**Problem details**
Output every line below as it stands, dropping only the images.

[Change listing data]
↓
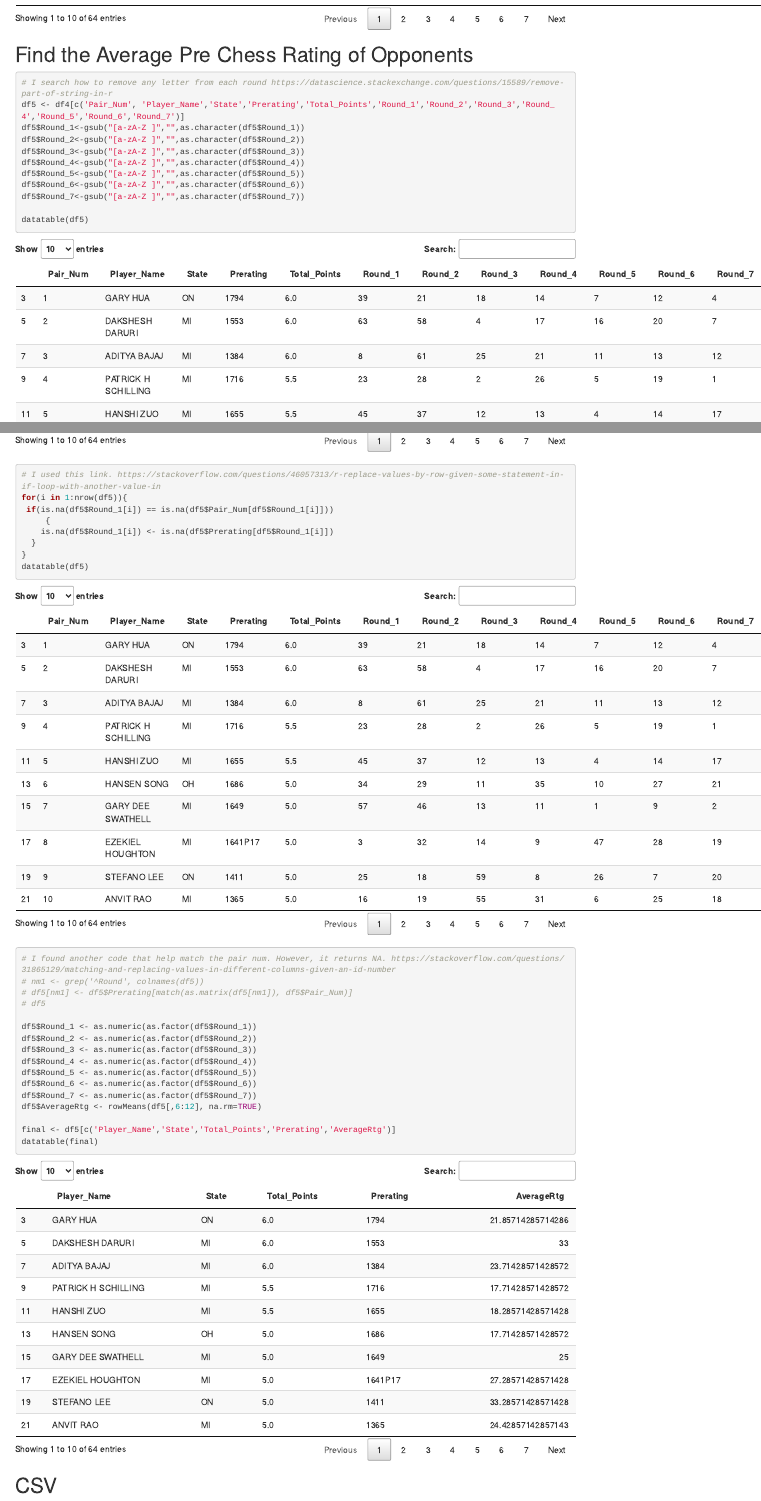
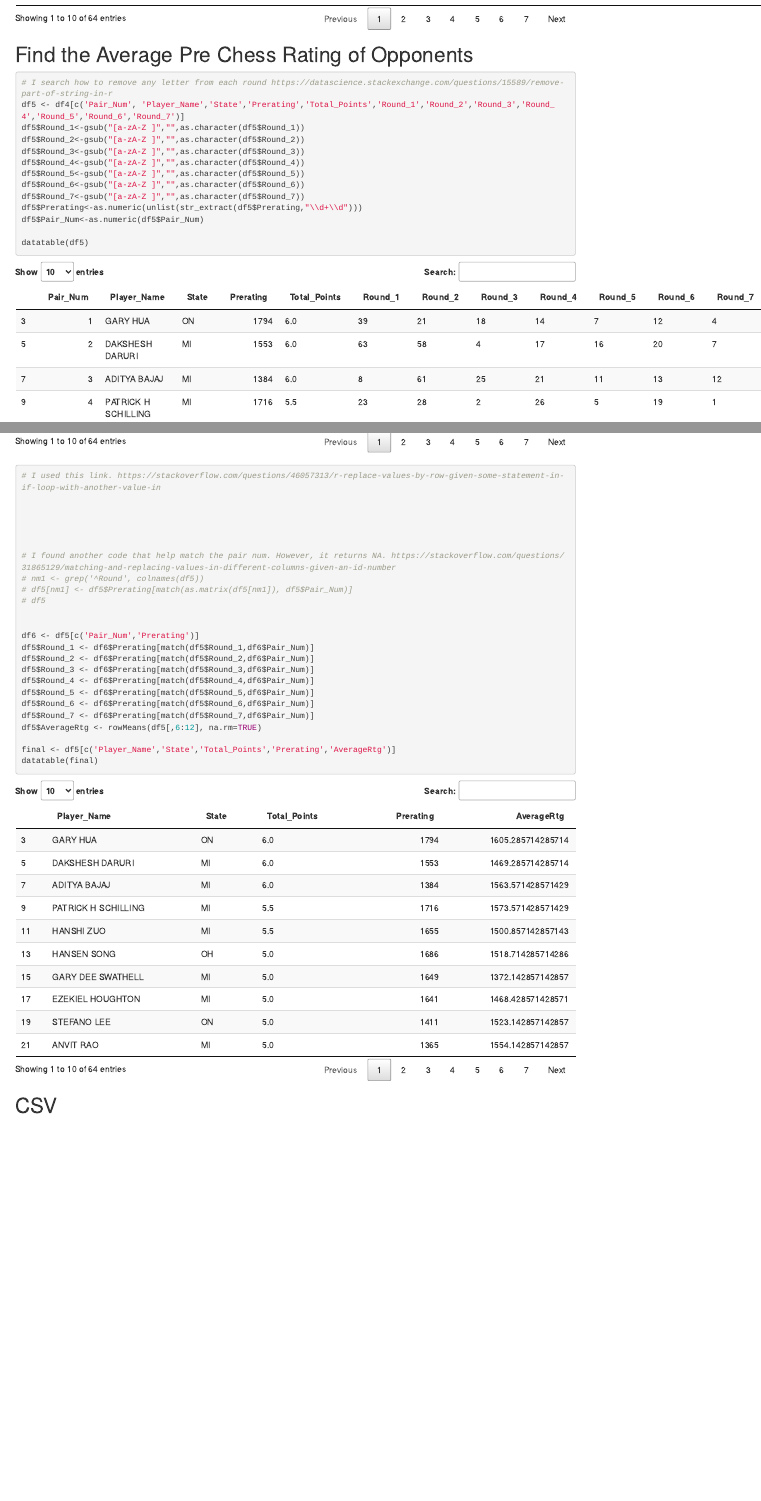
Before and after one commit to suswong/DATA-607-Project-1, an R Markdown document (DATA607Project 1.Rmd): the page in a window 1100 px wide, from 7520 px down, and a second part further down, joined at a grey line. Rendered offline with R 4.5, knitr and Pandoc, with nearby package versions.

Commit message:
Add files via upload

```diff
--- a/DATA607Project 1.Rmd
+++ b/DATA607Project 1.Rmd
@@ -101,30 +101,31 @@ df5$Round_4<-gsub("[a-zA-Z ]","",as.character(df5$Round_4))
 df5$Round_5<-gsub("[a-zA-Z ]","",as.character(df5$Round_5))
 df5$Round_6<-gsub("[a-zA-Z ]","",as.character(df5$Round_6))
 df5$Round_7<-gsub("[a-zA-Z ]","",as.character(df5$Round_7))
+df5$Prerating<-as.numeric(unlist(str_extract(df5$Prerating,"\\d+\\d")))
+df5$Pair_Num<-as.numeric(df5$Pair_Num)
 
 datatable(df5)
 
 # I used this link. https://stackoverflow.com/questions/46057313/r-replace-values-by-row-given-some-statement-in-if-loop-with-another-value-in
-for(i in 1:nrow(df5)){
- if(is.na(df5$Round_1[i]) == is.na(df5$Pair_Num[df5$Round_1[i]]))
-     {
-    is.na(df5$Round_1[i]) <- is.na(df5$Prerating[df5$Round_1[i]])
-  }
-}
-datatable(df5)
+
+
+
+
 
 # I found another code that help match the pair num. However, it returns NA. https://stackoverflow.com/questions/31865129/matching-and-replacing-values-in-different-columns-given-an-id-number
 # nm1 <- grep('^Round', colnames(df5))
 # df5[nm1] <- df5$Prerating[match(as.matrix(df5[nm1]), df5$Pair_Num)]
 # df5
 
-df5$Round_1 <- as.numeric(as.factor(df5$Round_1))
-df5$Round_2 <- as.numeric(as.factor(df5$Round_2))
-df5$Round_3 <- as.numeric(as.factor(df5$Round_3))
-df5$Round_4 <- as.numeric(as.factor(df5$Round_4))
-df5$Round_5 <- as.numeric(as.factor(df5$Round_5))
-df5$Round_6 <- as.numeric(as.factor(df5$Round_6))
-df5$Round_7 <- as.numeric(as.factor(df5$Round_7))
+
+df6 <- df5[c('Pair_Num','Prerating')]
+df5$Round_1 <- df6$Prerating[match(df5$Round_1,df6$Pair_Num)]
+df5$Round_2 <- df6$Prerating[match(df5$Round_2,df6$Pair_Num)]
+df5$Round_3 <- df6$Prerating[match(df5$Round_3,df6$Pair_Num)]
+df5$Round_4 <- df6$Prerating[match(df5$Round_4,df6$Pair_Num)]
+df5$Round_5 <- df6$Prerating[match(df5$Round_5,df6$Pair_Num)]
+df5$Round_6 <- df6$Prerating[match(df5$Round_6,df6$Pair_Num)]
+df5$Round_7 <- df6$Prerating[match(df5$Round_7,df6$Pair_Num)]
 df5$AverageRtg <- rowMeans(df5[,6:12], na.rm=TRUE)
 
 final <- df5[c('Player_Name','State','Total_Points','Prerating','AverageRtg')]
```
↑
**Completed exercise**
Before and after one commit to suswong/DATA-607-Project-1, an R Markdown document (DATA607Project 1.Rmd): the page in a window 1100 px wide, from 7520 px down, and a second part further down, joined at a grey line. Rendered offline with R 4.5, knitr and Pandoc, with nearby package versions.

Commit message:
Add files via upload

```diff
--- a/DATA607Project 1.Rmd
+++ b/DATA607Project 1.Rmd
@@ -101,30 +101,31 @@ df5$Round_4<-gsub("[a-zA-Z ]","",as.character(df5$Round_4))
 df5$Round_5<-gsub("[a-zA-Z ]","",as.character(df5$Round_5))
 df5$Round_6<-gsub("[a-zA-Z ]","",as.character(df5$Round_6))
 df5$Round_7<-gsub("[a-zA-Z ]","",as.character(df5$Round_7))
+df5$Prerating<-as.numeric(unlist(str_extract(df5$Prerating,"\\d+\\d")))
+df5$Pair_Num<-as.numeric(df5$Pair_Num)
 
 datatable(df5)
 
 # I used this link. https://stackoverflow.com/questions/46057313/r-replace-values-by-row-given-some-statement-in-if-loop-with-another-value-in
-for(i in 1:nrow(df5)){
- if(is.na(df5$Round_1[i]) == is.na(df5$Pair_Num[df5$Round_1[i]]))
-     {
-    is.na(df5$Round_1[i]) <- is.na(df5$Prerating[df5$Round_1[i]])
-  }
-}
-datatable(df5)
+
+
+
+
 
 # I found another code that help match the pair num. However, it returns NA. https://stackoverflow.com/questions/31865129/matching-and-replacing-values-in-different-columns-given-an-id-number
 # nm1 <- grep('^Round', colnames(df5))
 # df5[nm1] <- df5$Prerating[match(as.matrix(df5[nm1]), df5$Pair_Num)]
 # df5
 
-df5$Round_1 <- as.numeric(as.factor(df5$Round_1))
-df5$Round_2 <- as.numeric(as.factor(df5$Round_2))
-df5$Round_3 <- as.numeric(as.factor(df5$Round_3))
-df5$Round_4 <- as.numeric(as.factor(df5$Round_4))
-df5$Round_5 <- as.numeric(as.factor(df5$Round_5))
-df5$Round_6 <- as.numeric(as.factor(df5$Round_6))
-df5$Round_7 <- as.numeric(as.factor(df5$Round_7))
+
+df6 <- df5[c('Pair_Num','Prerating')]
+df5$Round_1 <- df6$Prerating[match(df5$Round_1,df6$Pair_Num)]
+df5$Round_2 <- df6$Prerating[match(df5$Round_2,df6$Pair_Num)]
+df5$Round_3 <- df6$Prerating[match(df5$Round_3,df6$Pair_Num)]
+df5$Round_4 <- df6$Prerating[match(df5$Round_4,df6$Pair_Num)]
+df5$Round_5 <- df6$Prerating[match(df5$Round_5,df6$Pair_Num)]
+df5$Round_6 <- df6$Prerating[match(df5$Round_6,df6$Pair_Num)]
+df5$Round_7 <- df6$Prerating[match(df5$Round_7,df6$Pair_Num)]
 df5$AverageRtg <- rowMeans(df5[,6:12], na.rm=TRUE)
 
 final <- df5[c('Player_Name','State','Total_Points','Prerating','AverageRtg')]
```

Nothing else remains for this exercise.